SOURCE INFORMATION.
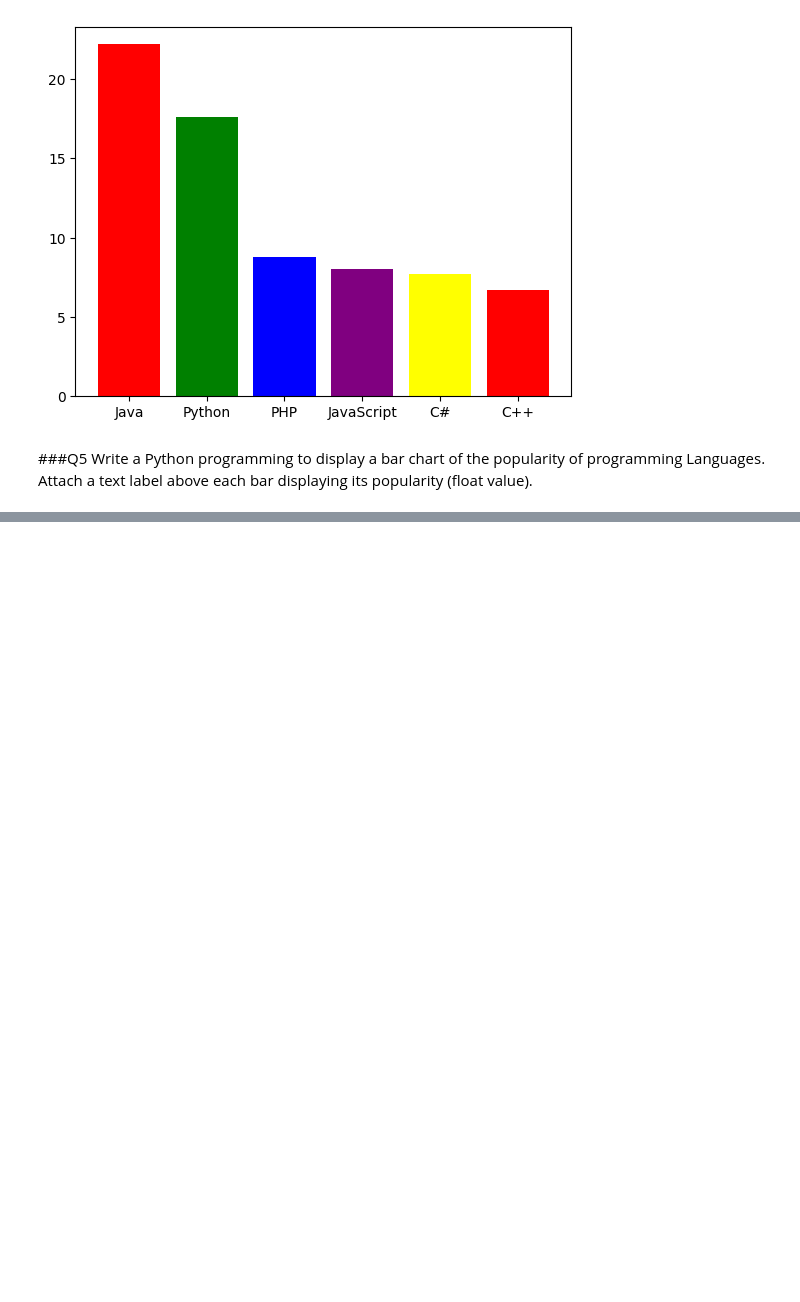
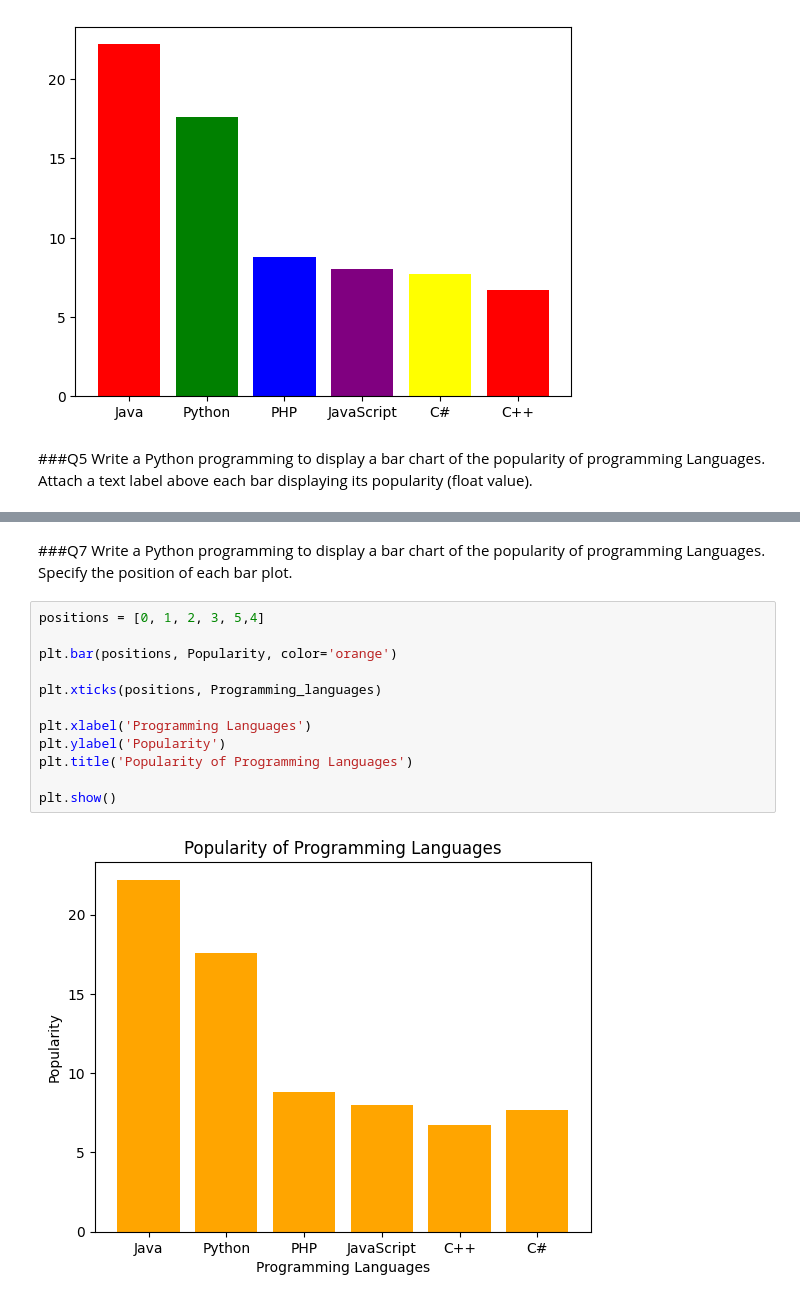
Before and after one commit to Harsh020802/Data_Analysis, a Jupyter notebook: Question.ipynb, the cells around one changed output, grey strips where cells are left out. Saved outputs shown, nothing was run; the diff lists cells and outputs as text; blank space fills up the shorter version.

```diff
--- a/Question.ipynb
+++ b/Question.ipynb
@@ -287,0 +301,17 @@ Languages. Attach a text label above each bar displaying its popularity (float v
+# %% [markdown]
+###Q7 Write a Python programming to display a bar chart of the popularity of programming
+Languages. Specify the position of each bar plot.
+# %%
+positions = [0, 1, 2, 3, 5,4]
+
+plt.bar(positions, Popularity, color='orange')
+
+plt.xticks(positions, Programming_languages)
+
+plt.xlabel('Programming Languages')
+plt.ylabel('Popularity')
+plt.title('Popularity of Programming Languages')
+
+plt.show()
+# %% [output]
+[figure, added]
```
Also changed, not shown: parts of 15 cells of this notebook.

ACTIVITY.
Only the lines above that include the word "cells" belong in the answer; copy each one.

PROBLEM SOLUTION.
Before and after one commit to Harsh020802/Data_Analysis, a Jupyter notebook: Question.ipynb, the cells around one changed output, grey strips where cells are left out. Saved outputs shown, nothing was run; the diff lists cells and outputs as text; blank space fills up the shorter version.
Also changed, not shown: parts of 15 cells of this notebook.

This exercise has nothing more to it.